Accession #: NHHC 1989-122-AJ
Location: Headquarters Artifact Collection, Naval History and Heritage Command
One bronze medal commemorating the 1893 Chicago World’s Fair, also known as the World's Columbian Exposition. The medal is circular in shape. The obverse has a relief design of a full-length figure of Christopher Columbus in armor and cloak, head upraised, arms outstretched, stepping ashore on the soil of the New World. Three companions are behind him to the right, one carrying a billowing flag. In the field to the right of the image is the motto “PLVS / VLTRA” within the Pillars of Hercules. Below this is text “Christopher / Colvmbvs / Oct. XII / MCCCCXCII.” Below the image is the inscription “Augustus Saint Gaudens Fecit.”
The reverse has a large central cartouche with the inscription “World’s Columbian Exposition / in Commemoration of the / Four Hundredth Anniversary / of the Landing of Columbus / MDCCCXCII MDCCCXCIII / To United States Navy.” The cartouche is flanked on both sides by two flaming torches. Above the cartouche is a globe flanked on the left by winged Fame blowing a trumpet and on the right by winged History inscribing it. Below the cartouche is a port broadside view of a sailing ship, possibly the Santa Maria. Below the ship is the inscription “C.E. Barber Fecit.”

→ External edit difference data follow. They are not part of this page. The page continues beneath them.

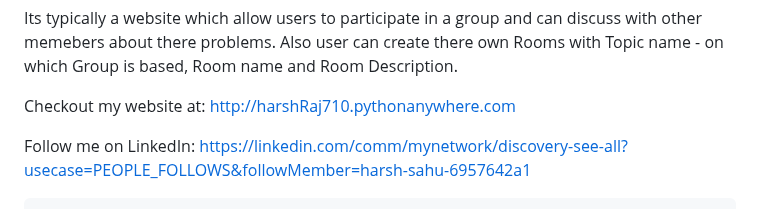
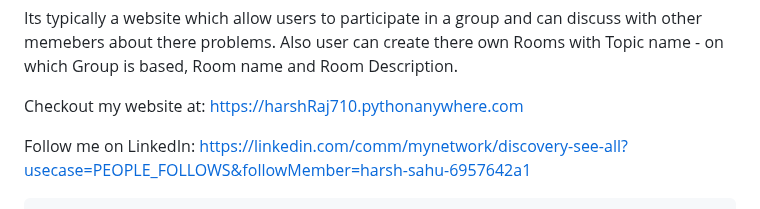
Before and after one commit to HarshRaj709/Student_Discussion_app, a Markdown page: readme.md, the part around the change. Rendered like a GitHub page.

```diff
--- a/readme.md
+++ b/readme.md
@@ -3,7 +3,7 @@
 Its typically a website which allow users to participate in a group and can discuss with other memebers about there problems.
 Also user can create there own Rooms with Topic name - on which Group is based, Room name and Room Description.
 
-Checkout my website at: http://harshRaj710.pythonanywhere.com
+Checkout my website at: https://harshRaj710.pythonanywhere.com
 
 Follow me on LinkedIn: [https://linkedin.com/comm/mynetwork/discovery-see-all?usecase=PEOPLE_FOLLOWS&followMember=harsh-sahu-6957642a1](https://www.linkedin.com/in/harsh-sahu-6957642a1?utm_source=share&utm_campaign=share_via&utm_content=profile&utm_medium=android_app)
 
```
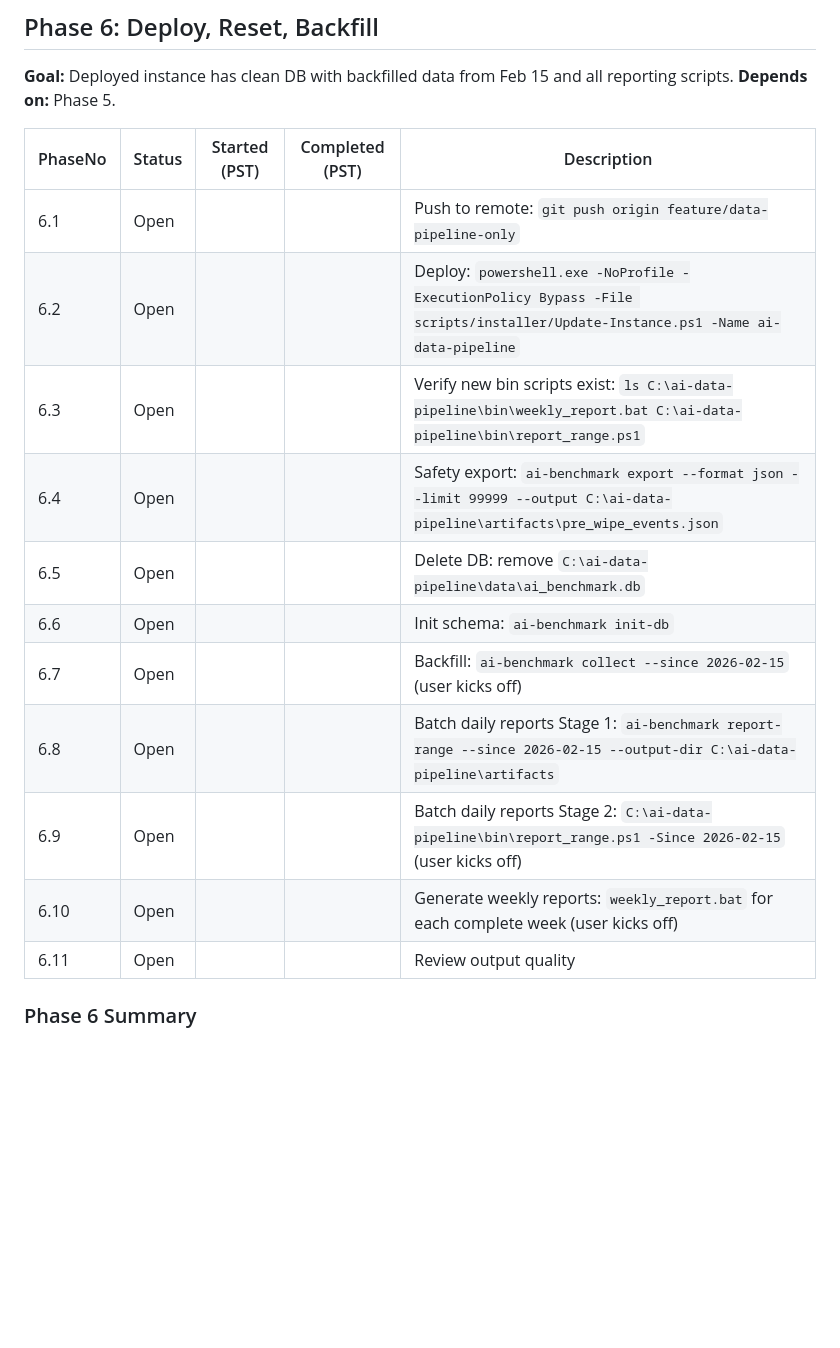
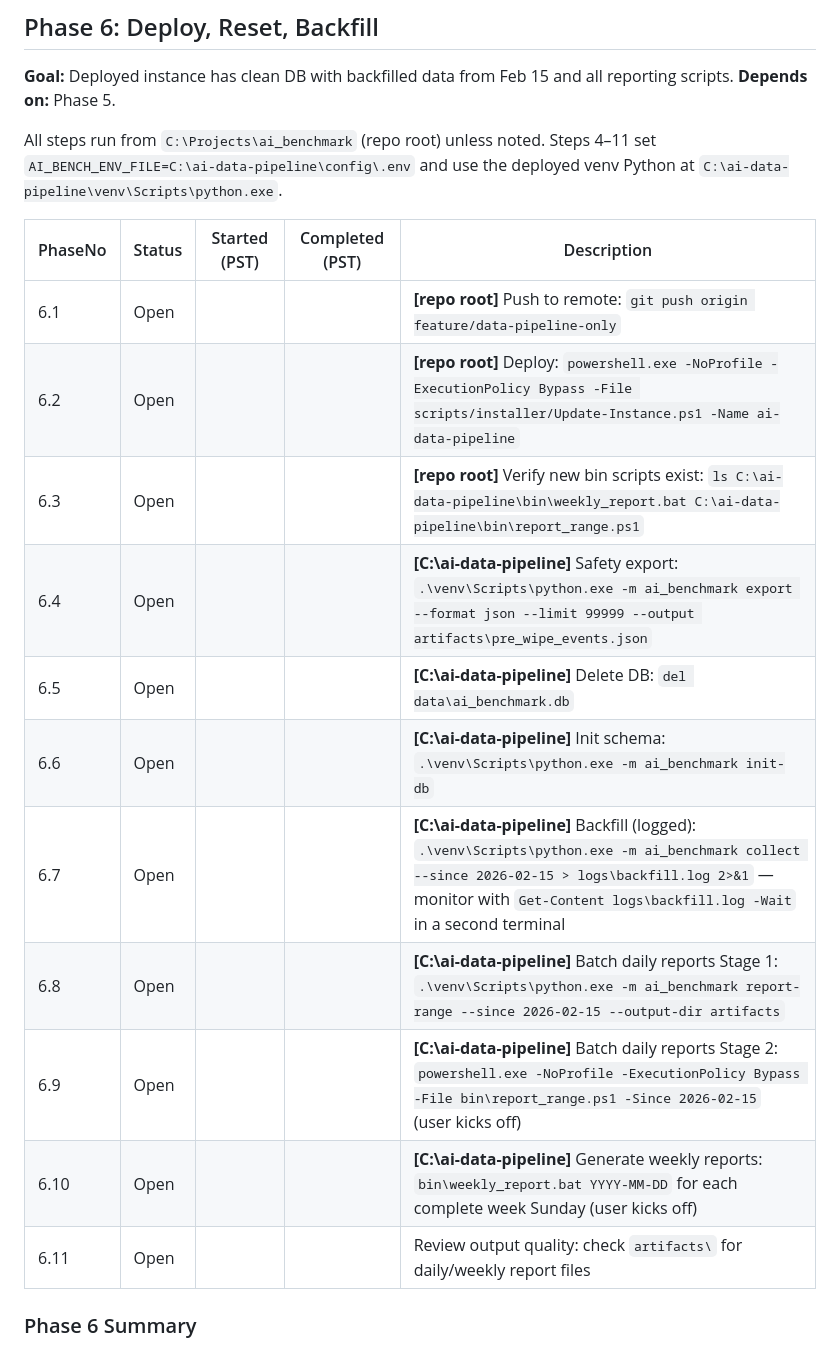
Before and after one commit to bonjohen/ai_benchmark, a Markdown page: docs/pipeline_reset_plan.md, the part around the change. Rendered like a GitHub page; blank space fills up the shorter version.

Commit message:
Update pipeline reset plan with detailed execution steps and environment setup

```diff
--- a/docs/pipeline_reset_plan.md
+++ b/docs/pipeline_reset_plan.md
@@ -133,19 +133,21 @@ Open  ──>  Started  ──>  Completed
 **Goal:** Deployed instance has clean DB with backfilled data from Feb 15 and all reporting scripts.
 **Depends on:** Phase 5.
 
+All steps run from `C:\Projects\ai_benchmark` (repo root) unless noted. Steps 4–11 set `AI_BENCH_ENV_FILE=C:\ai-data-pipeline\config\.env` and use the deployed venv Python at `C:\ai-data-pipeline\venv\Scripts\python.exe`.
+
 | PhaseNo | Status | Started (PST) | Completed (PST) | Description |
 |---------|--------|---------------|------------------|-------------|
-| 6.1 | Open | | | Push to remote: `git push origin feature/data-pipeline-only` |
-| 6.2 | Open | | | Deploy: `powershell.exe -NoProfile -ExecutionPolicy Bypass -File scripts/installer/Update-Instance.ps1 -Name ai-data-pipeline` |
-| 6.3 | Open | | | Verify new bin scripts exist: `ls C:\ai-data-pipeline\bin\weekly_report.bat C:\ai-data-pipeline\bin\report_range.ps1` |
-| 6.4 | Open | | | Safety export: `ai-benchmark export --format json --limit 99999 --output C:\ai-data-pipeline\artifacts\pre_wipe_events.json` |
-| 6.5 | Open | | | Delete DB: remove `C:\ai-data-pipeline\data\ai_benchmark.db` |
-| 6.6 | Open | | | Init schema: `ai-benchmark init-db` |
-| 6.7 | Open | | | Backfill: `ai-benchmark collect --since 2026-02-15` (user kicks off) |
-| 6.8 | Open | | | Batch daily reports Stage 1: `ai-benchmark report-range --since 2026-02-15 --output-dir C:\ai-data-pipeline\artifacts` |
-| 6.9 | Open | | | Batch daily reports Stage 2: `C:\ai-data-pipeline\bin\report_range.ps1 -Since 2026-02-15` (user kicks off) |
-| 6.10 | Open | | | Generate weekly reports: `weekly_report.bat` for each complete week (user kicks off) |
-| 6.11 | Open | | | Review output quality |
+| 6.1 | Open | | | **[repo root]** Push to remote: `git push origin feature/data-pipeline-only` |
+| 6.2 | Open | | | **[repo root]** Deploy: `powershell.exe -NoProfile -ExecutionPolicy Bypass -File scripts/installer/Update-Instance.ps1 -Name ai-data-pipeline` |
+| 6.3 | Open | | | **[repo root]** Verify new bin scripts exist: `ls C:\ai-data-pipeline\bin\weekly_report.bat C:\ai-data-pipeline\bin\report_range.ps1` |
+| 6.4 | Open | | | **[C:\ai-data-pipeline]** Safety export: `.\venv\Scripts\python.exe -m ai_benchmark export --format json --limit 99999 --output artifacts\pre_wipe_events.json` |
+| 6.5 | Open | | | **[C:\ai-data-pipeline]** Delete DB: `del data\ai_benchmark.db` |
+| 6.6 | Open | | | **[C:\ai-data-pipeline]** Init schema: `.\venv\Scripts\python.exe -m ai_benchmark init-db` |
+| 6.7 | Open | | | **[C:\ai-data-pipeline]** Backfill (logged): `.\venv\Scripts\python.exe -m ai_benchmark collect --since 2026-02-15 > logs\backfill.log 2>&1` — monitor with `Get-Content logs\backfill.log -Wait` in a second terminal |
+| 6.8 | Open | | | **[C:\ai-data-pipeline]** Batch daily reports Stage 1: `.\venv\Scripts\python.exe -m ai_benchmark report-range --since 2026-02-15 --output-dir artifacts` |
+| 6.9 | Open | | | **[C:\ai-data-pipeline]** Batch daily reports Stage 2: `powershell.exe -NoProfile -ExecutionPolicy Bypass -File bin\report_range.ps1 -Since 2026-02-15` (user kicks off) |
+| 6.10 | Open | | | **[C:\ai-data-pipeline]** Generate weekly reports: `bin\weekly_report.bat YYYY-MM-DD` for each complete week Sunday (user kicks off) |
+| 6.11 | Open | | | Review output quality: check `artifacts\` for daily/weekly report files |
 
 ### Phase 6 Summary
 
```
Also changed, not shown: docs/deployment_instructions.md (added, +60 -0 lines).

The World's Fair of 1893 in Chicago commemorated the 400th anniversary of Christopher Columbus arriving in the New World. Among the exhibits at the fair was a full-size mock-up of the new steel Indiana-class battleship. They named the exhibit USS Illinois. The new steel navy began in 1891 and was the first to use electrical components on the ship. The mock-up had fully functioning electrical components to demonstrate the new technology. The ship could only be a mock-up because a full-size battleship built on the Great Lakes would not be able to leave as the Sanitary and Ship Canal had not yet been built. Other reasons the actual ship could not be exhibited include battleships on the Great Lakes violated the Rush-Bagot Treaty, which limited naval armaments on the Great Lakes. The USS Illinois mock-up was made of brick, steel, and concrete and made to appear to be moored to the wharf. Every effort was made to make the ship appear authentic to the audience including a detatchment of Navy sailors assigned to the ship performing drills and duties. Following the closing of the fair in October 1893, the mock-up ship was dismantled.